[2] Rabindranath Tagore 1929: 73-74) “Ideals of Education”, The Visva-Bharati Quarterly (April-July), 73-4.

[3] Iyengar, Sreenivasa K.R. Indian Writing in English, 5th Edition (New Delhi: Sterling, 1985),p101

[4] Sri Aurobindo, A Preface on National Education,Two articles in the “Arya“(Nov-Dec 1920 and January 1921) http://intyoga.online.fr/preface.htm

[5] Amartya Sen, The Argumentative Indian: Writings on Indian Culture, History and Identity (London: Penguin, 2005) 92ff.

[6]  Sri Aurobindo, The Foundations of Indian Culture, p.81

[7] (ibid p 81)

[8] Kathleen M O’Connell, Rabindranath Tagore on Education. http://www.infed.org/thinkers/tagore.htm

[9] Bardhan, Kalpana. Of Love, Nature, and Devotion: Selected Songs of Rabindranath Tagore (New Delhi: OUP,2008) p 218.

[11] Complete Poems, Volume 2- The Complete Works of Sri Aurobindo, p 178.

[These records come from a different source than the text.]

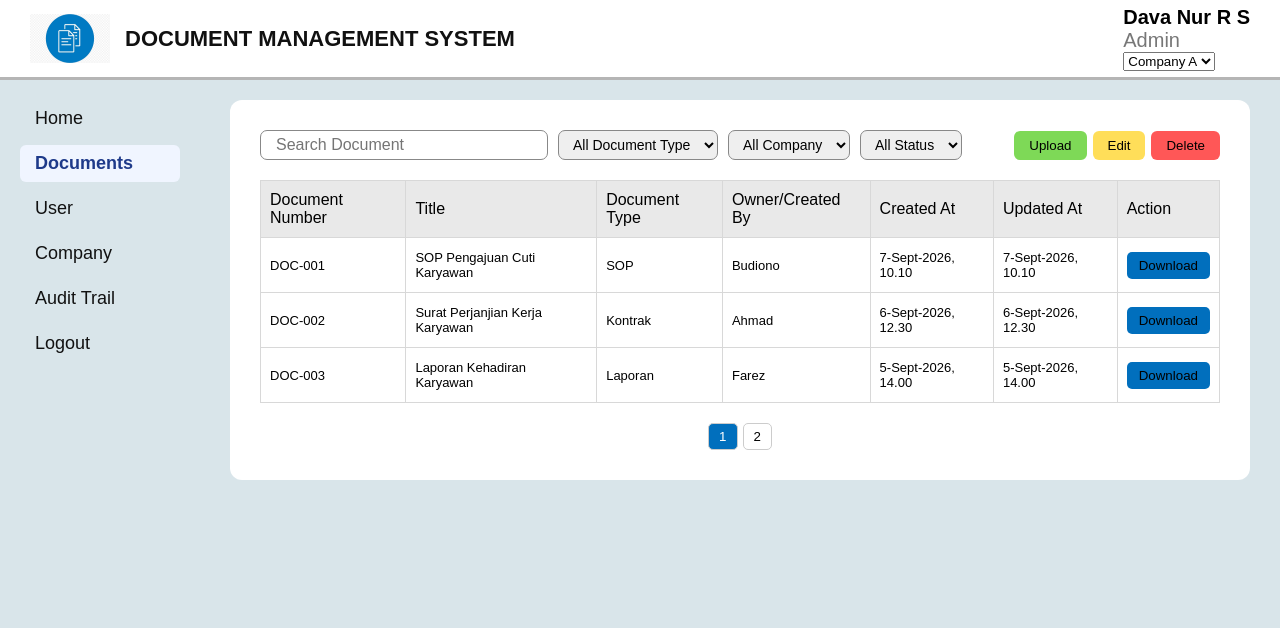
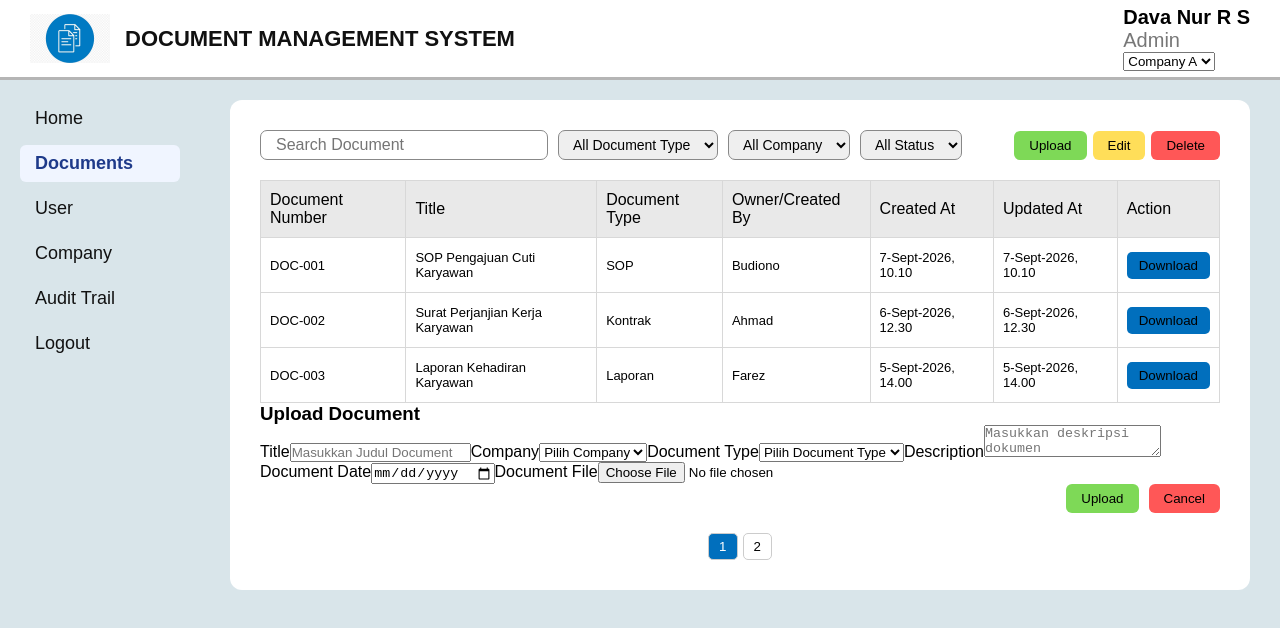
Before and after one commit to davanurrizkisetiawan30-ai/document-management-system, a React (Vite) app: page /document in a window 1280 px wide. Both pictures are taken after a click on the button "Upload". Shown: the top 628 px of the page. Built offline with nearby package versions, Linux system fonts and the light colour scheme.

Commit message:
add form upload document

```diff
--- a/src/logic/documentLogic.js
+++ b/src/logic/documentLogic.js
@@ -3,6 +3,11 @@ import { useState } from "react";
 export function useDocumentSearch() {
     const [search, setSearch] = useState("");
     return { search, setSearch };
+}
+
+export function generatorDocumentNumber(documents, prefix = "DOC") {
+    const nextNumber = documents.length + 1;
+    return `${prefix}-${String(nextNumber).padStart(3, "0")}`;
 }
 
 export const documents = [
@@ -104,3 +109,40 @@ export function useDocumentPagination(documents) {
     const totalPages = Math.ceil(documents.length / itemsPerPage);
     return { currentPage, setCurrentPage, paginationDocuments, totalPages };
 }
+
+export function useDocumentUpload() {
+    const [showUploadForm, setShowUploadForm] = useState(false);
+    return {
+        showUploadForm,
+        setShowUploadForm
+    };
+}
+
+export function useUploadForm() {
+    const [formData, setFormData] = useState({
+        title: "",
+        company: "",
+        type: "",
+        description: "",
+        documentDate: "",
+        file: null
+    });
+    return {
+        formData,
+        setFormData
+    };
+}
+
+export function uploadDocument(formData, documents) {
+    const documentNumber = generatorDocumentNumber(documents);
+    const newDocument = {
+        number: documentNumber,
+        title: formData.title,
+        company: formData.company,
+        type: formData.type,
+        description: formData.description,
+        documentDate: formData.documentDate,
+        file: formData.file
+    };
+    return [...documents, newDocument];
+}
--- a/src/pages/Document.jsx
+++ b/src/pages/Document.jsx
@@ -1,4 +1,4 @@
-import { documents, useDocumentSearch, useDocumentFilter, filterDocuments, useDocumentPagination } from "../logic/documentLogic";
+import { documents, useDocumentSearch, useDocumentFilter, filterDocuments, useDocumentPagination, useDocumentUpload, useUploadForm, uploadDocument } from "../logic/documentLogic";
 import { currentUser, documentPermissions } from "../logic/roleLogic";
 
 function Document() {
@@ -8,6 +8,8 @@ function Document() {
     const { typeFilter, setTypeFilter, companyFilter, setCompanyFilter, statusFilter, setStatusFilter } = useDocumentFilter();
     const filteredDocuments = filterDocuments(documents, search, typeFilter, companyFilter, statusFilter);
     const { currentPage, setCurrentPage, paginationDocuments, totalPages } = useDocumentPagination(filteredDocuments);
+    const { showUploadForm, setShowUploadForm} = useDocumentUpload();
+    const { formData, setFormData } = useUploadForm();
 
 
     return (
@@ -34,7 +36,7 @@ function Document() {
                     </select>
                 </div>
                 <div className="document-buttons">
-                    {permissions.canUpload && (<button className="btn-upload">Upload</button>)}
+                    {permissions.canUpload && (<button className="btn-upload" onClick={() => setShowUploadForm(true)}>Upload</button>)}
                     {permissions.canEdit && (<button className="btn-edit">Edit</button>)}
                     {permissions.canDelete && (<button className="btn-delete">Delete</button>)}
                 </div>
@@ -69,6 +71,46 @@ function Document() {
                         ))}
                 </tbody>
             </table>
+
+            {showUploadForm && (
+                <div className="upload-form">
+                    <h3>Upload Document</h3>
+                    <label>Title</label>
+                        <input type="text" placeholder="Masukkan Judul Document" value={formData.title} onChange={(e) =>
+                        setFormData({...formData,title: e.target.value})} />
+                    <label>Company</label>
+                    <select value={formData.company} onChange={(e) =>
+                        setFormData({...formData,company: e.target.value})
+                    }>
+                        <option value="">Pilih Company</option>
+                        <option value="Company A">Company A</option>
+                        <option value="Company B">Company B</option>
+                    </select>
+                    <label>Document Type</label>
+                    <select value={formData.type} onChange={(e) =>
+                        setFormData({...formData,type: e.target.value})
+                    }>
+                        <option value="">Pilih Document Type</option>
+                        <option value="SOP">SOP</option>
+                        <option value="Kontrak">Kontrak</option>
+                        <option value="Laporan">Laporan</option>
+                        <option value="Data">Data</option>
+                    </select>
+                    <label>Description</label>
+                    <textarea placeholder="Masukkan deskripsi dokumen" value={formData.description} onChange={(e) =>
+                        setFormData({...formData,description: e.target.value})}></textarea>
+                    <label>Document Date</label>
+                    <input type="date" value={formData.date} onChange={(e) =>
+                        setFormData({...formData,date: e.target.value})} />
+                    <label>Document File</label>
+                    <input type="file" onChange={(e) => setFormData({...formData,file: e.target.files[0]})}/>
+                    <div className="form-buttons">
+                        <button className="btn-upload">Upload</button>
+                        <button className="btn-cancel" onClick={() => setShowUploadForm(false)}>Cancel</button>
+                    </div>
+                </div>
+            )}
+
             <div className="pagination">
                 {Array.from({ length: totalPages }, (_, index) => (
                     <button key={index} className={currentPage === index + 1 ? "active" : ""} onClick={() => setCurrentPage(index + 1)}>
```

[12] Op cit p. 180– Baroda, c. 1898 – 1902